| ASSIGNMENT |
Could you copy each line of the entries that contains "working"?

>>>

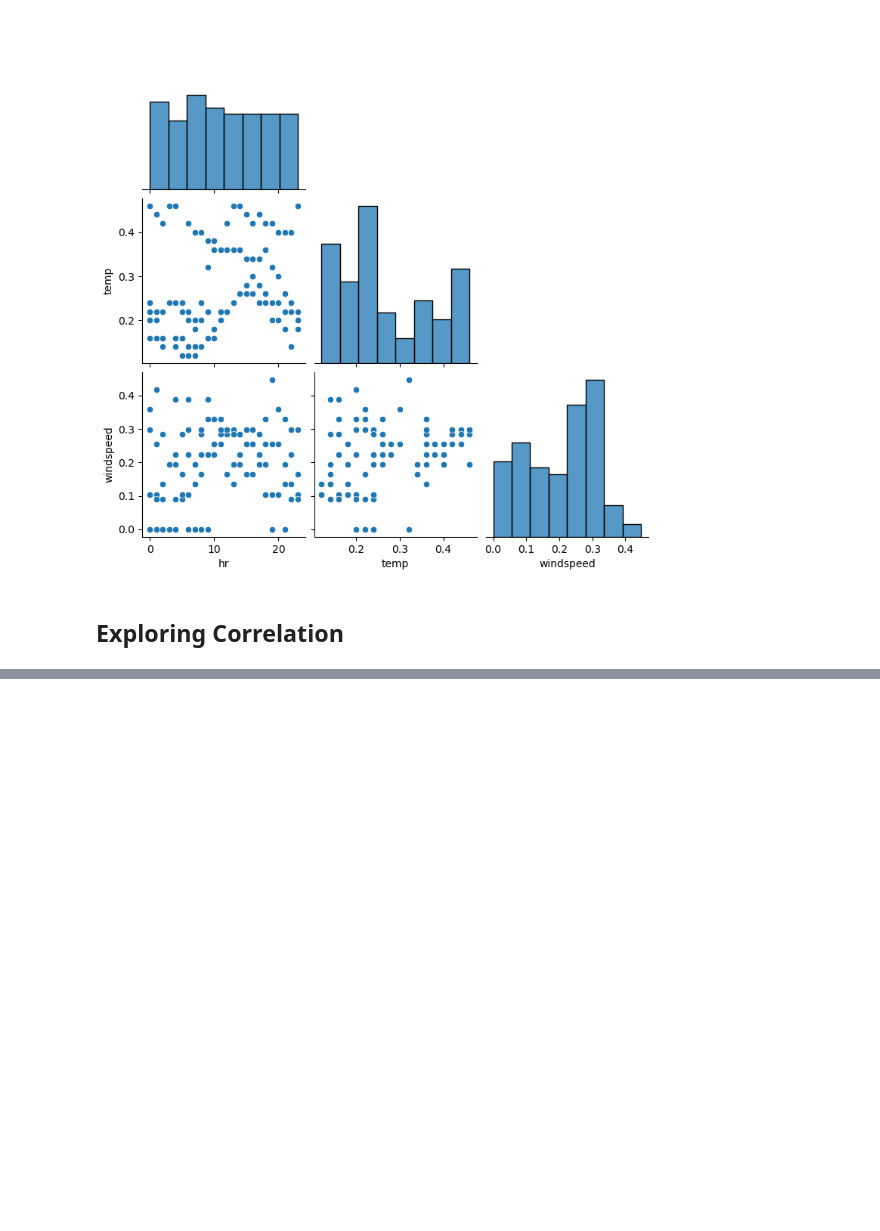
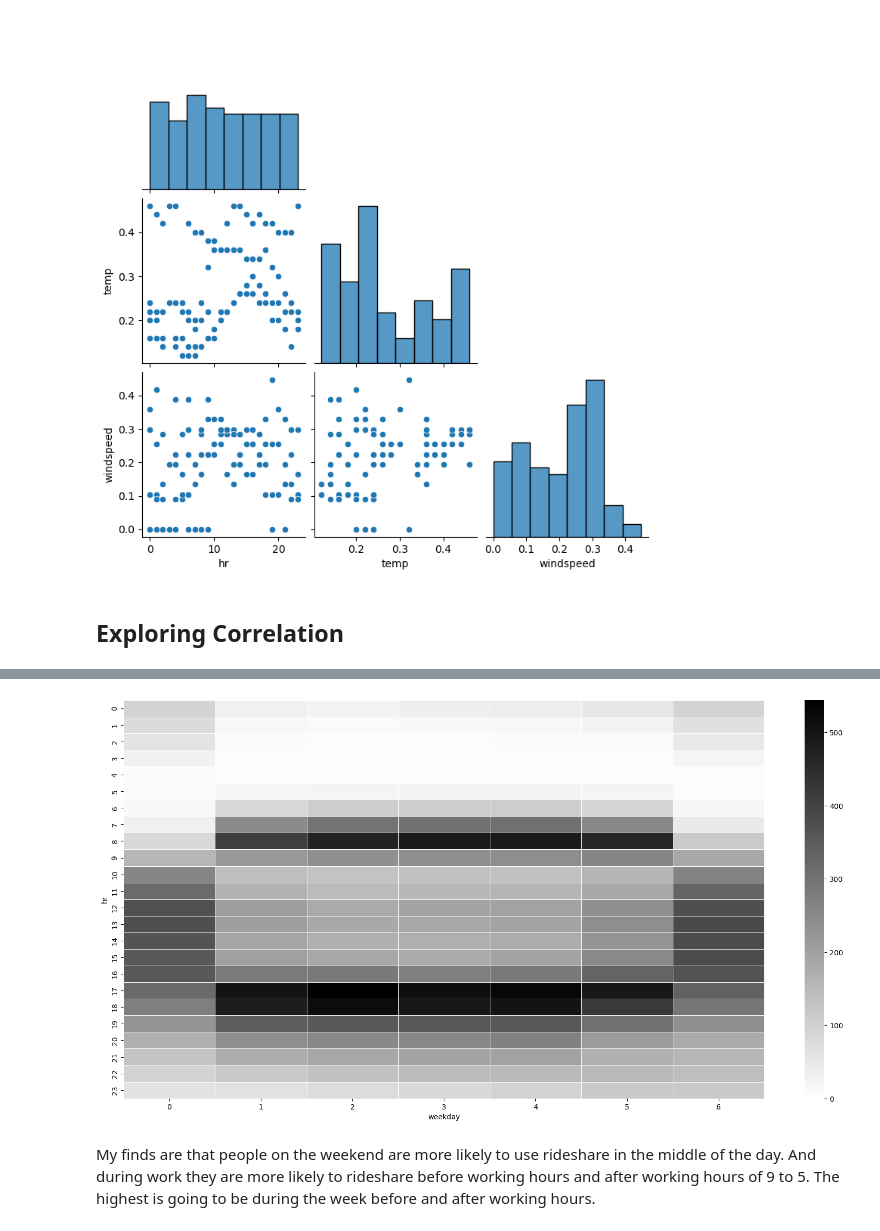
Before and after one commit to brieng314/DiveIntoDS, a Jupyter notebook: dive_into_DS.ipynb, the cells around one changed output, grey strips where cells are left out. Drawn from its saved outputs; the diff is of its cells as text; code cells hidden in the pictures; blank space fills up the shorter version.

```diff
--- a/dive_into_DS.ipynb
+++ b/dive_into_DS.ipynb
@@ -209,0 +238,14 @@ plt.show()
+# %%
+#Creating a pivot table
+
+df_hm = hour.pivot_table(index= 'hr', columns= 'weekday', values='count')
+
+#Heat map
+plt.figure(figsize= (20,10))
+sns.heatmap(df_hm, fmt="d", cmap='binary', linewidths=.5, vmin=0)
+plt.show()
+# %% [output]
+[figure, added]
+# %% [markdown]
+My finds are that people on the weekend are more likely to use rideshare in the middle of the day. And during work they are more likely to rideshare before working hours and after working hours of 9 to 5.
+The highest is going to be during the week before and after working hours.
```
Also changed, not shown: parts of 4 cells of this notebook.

<<<
>>>

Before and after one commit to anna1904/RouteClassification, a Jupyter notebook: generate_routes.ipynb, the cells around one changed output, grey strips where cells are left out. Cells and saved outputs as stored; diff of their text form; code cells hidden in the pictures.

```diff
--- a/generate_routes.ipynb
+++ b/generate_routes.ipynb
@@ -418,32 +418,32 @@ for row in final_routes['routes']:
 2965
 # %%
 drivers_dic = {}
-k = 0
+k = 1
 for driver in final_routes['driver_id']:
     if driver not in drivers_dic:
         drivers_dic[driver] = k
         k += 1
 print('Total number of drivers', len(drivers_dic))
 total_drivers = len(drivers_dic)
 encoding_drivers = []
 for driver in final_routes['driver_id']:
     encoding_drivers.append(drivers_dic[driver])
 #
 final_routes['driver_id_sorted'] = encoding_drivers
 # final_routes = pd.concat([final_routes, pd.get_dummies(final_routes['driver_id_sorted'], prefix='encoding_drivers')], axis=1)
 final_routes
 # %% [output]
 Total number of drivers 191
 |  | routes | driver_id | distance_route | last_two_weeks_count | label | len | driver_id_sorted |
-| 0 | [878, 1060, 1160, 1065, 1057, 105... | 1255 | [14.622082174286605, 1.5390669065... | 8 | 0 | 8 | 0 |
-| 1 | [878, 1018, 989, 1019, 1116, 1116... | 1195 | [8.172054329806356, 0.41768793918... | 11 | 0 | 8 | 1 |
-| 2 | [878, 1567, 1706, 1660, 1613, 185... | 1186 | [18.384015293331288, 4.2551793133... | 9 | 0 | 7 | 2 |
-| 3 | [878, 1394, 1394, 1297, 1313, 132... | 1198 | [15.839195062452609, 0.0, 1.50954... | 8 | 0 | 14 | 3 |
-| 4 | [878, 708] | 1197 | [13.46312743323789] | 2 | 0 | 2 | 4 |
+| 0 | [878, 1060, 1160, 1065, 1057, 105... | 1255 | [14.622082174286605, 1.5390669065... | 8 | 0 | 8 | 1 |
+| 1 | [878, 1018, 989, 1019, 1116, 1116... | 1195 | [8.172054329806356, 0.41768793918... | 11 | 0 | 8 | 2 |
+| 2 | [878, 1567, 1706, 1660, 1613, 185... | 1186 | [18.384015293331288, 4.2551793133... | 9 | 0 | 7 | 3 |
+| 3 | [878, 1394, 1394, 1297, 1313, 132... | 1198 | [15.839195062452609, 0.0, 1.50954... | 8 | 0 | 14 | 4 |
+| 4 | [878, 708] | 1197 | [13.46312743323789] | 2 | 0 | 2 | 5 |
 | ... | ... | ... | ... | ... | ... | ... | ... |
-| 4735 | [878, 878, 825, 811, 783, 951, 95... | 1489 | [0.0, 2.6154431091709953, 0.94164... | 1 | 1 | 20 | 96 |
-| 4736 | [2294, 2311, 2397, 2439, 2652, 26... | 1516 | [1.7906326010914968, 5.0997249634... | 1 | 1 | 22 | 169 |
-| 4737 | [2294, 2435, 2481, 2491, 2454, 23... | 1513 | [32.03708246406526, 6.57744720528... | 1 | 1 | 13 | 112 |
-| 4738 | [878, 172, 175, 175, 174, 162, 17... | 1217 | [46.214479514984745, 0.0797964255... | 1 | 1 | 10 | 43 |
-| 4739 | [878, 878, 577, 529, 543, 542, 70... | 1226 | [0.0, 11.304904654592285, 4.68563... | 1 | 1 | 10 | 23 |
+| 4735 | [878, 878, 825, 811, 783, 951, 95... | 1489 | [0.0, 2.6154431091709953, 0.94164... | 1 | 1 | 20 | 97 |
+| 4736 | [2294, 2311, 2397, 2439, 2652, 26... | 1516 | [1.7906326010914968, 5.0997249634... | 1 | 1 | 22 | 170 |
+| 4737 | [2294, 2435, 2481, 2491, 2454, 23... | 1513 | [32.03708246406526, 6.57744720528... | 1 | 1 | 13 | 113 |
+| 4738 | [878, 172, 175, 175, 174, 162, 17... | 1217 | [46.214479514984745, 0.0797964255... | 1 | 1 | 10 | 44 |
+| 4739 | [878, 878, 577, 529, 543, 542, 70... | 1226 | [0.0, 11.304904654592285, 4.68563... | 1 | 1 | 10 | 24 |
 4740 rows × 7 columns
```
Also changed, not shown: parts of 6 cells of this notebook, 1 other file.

<<<
>>>

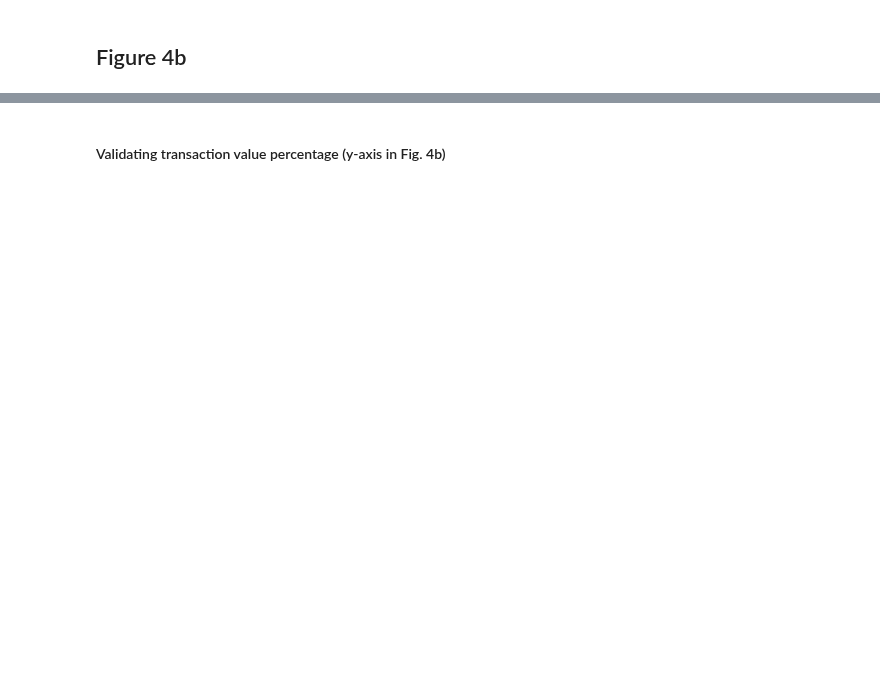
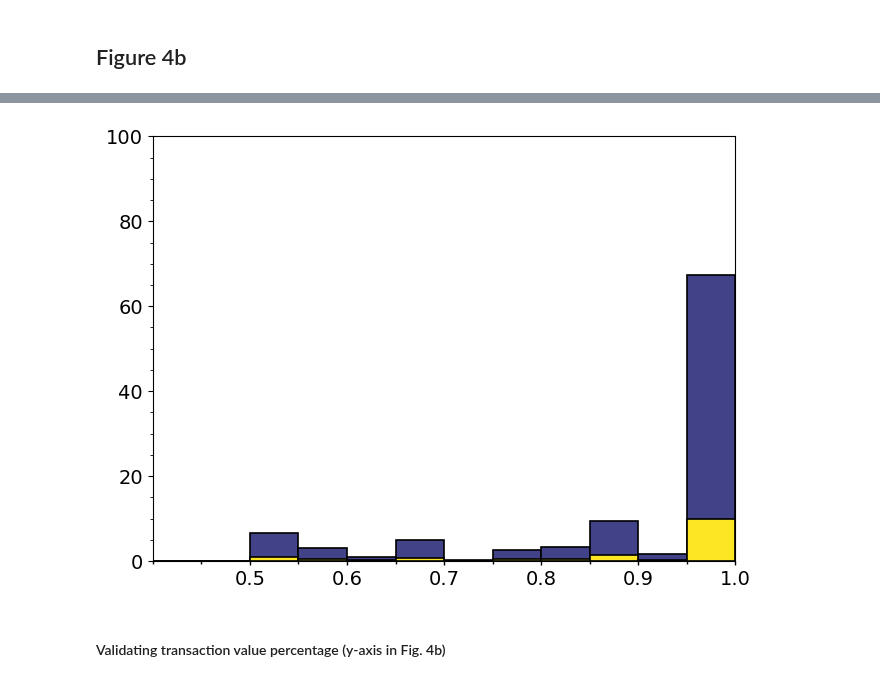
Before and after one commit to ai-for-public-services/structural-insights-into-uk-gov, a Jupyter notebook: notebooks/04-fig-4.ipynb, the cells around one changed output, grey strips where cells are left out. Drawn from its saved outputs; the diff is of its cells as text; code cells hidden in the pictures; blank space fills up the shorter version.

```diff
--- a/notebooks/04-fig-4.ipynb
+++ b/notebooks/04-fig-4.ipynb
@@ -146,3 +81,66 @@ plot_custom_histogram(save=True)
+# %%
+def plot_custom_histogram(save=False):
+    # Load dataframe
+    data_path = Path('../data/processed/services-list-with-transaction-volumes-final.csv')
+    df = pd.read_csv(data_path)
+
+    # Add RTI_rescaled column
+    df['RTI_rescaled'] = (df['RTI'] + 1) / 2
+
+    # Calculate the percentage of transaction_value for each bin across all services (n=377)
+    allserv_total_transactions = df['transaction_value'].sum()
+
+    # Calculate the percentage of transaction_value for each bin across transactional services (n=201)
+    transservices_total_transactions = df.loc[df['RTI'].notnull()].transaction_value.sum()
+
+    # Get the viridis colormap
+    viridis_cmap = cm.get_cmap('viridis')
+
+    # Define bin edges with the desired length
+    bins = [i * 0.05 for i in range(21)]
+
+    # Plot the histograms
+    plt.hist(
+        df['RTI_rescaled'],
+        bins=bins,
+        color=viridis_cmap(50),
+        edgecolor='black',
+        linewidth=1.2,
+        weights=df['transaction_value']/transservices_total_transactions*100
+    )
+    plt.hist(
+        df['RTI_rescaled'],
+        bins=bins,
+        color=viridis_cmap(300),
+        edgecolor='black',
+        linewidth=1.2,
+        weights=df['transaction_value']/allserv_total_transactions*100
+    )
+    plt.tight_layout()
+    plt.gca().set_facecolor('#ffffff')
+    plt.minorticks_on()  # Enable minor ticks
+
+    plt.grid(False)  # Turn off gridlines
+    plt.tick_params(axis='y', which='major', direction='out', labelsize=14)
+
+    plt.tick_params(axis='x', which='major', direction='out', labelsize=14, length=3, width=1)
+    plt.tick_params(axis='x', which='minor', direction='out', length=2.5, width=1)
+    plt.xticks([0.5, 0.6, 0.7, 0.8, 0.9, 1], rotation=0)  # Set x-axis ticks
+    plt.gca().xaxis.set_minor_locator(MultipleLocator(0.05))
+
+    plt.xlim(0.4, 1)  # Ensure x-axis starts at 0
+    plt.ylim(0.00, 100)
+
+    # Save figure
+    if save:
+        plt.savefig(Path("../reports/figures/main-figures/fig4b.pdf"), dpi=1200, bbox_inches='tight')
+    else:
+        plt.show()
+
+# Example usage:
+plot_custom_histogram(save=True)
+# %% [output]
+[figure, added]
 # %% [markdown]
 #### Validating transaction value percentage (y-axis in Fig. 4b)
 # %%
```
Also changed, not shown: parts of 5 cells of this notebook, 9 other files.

<<<

| YOUR RESPONSE |
+My finds are that people on the weekend are more likely to use rideshare in the middle of the day. And during work they are more likely to rideshare before working hours and after working hours of 9 to 5.
+The highest is going to be during the week before and after working hours.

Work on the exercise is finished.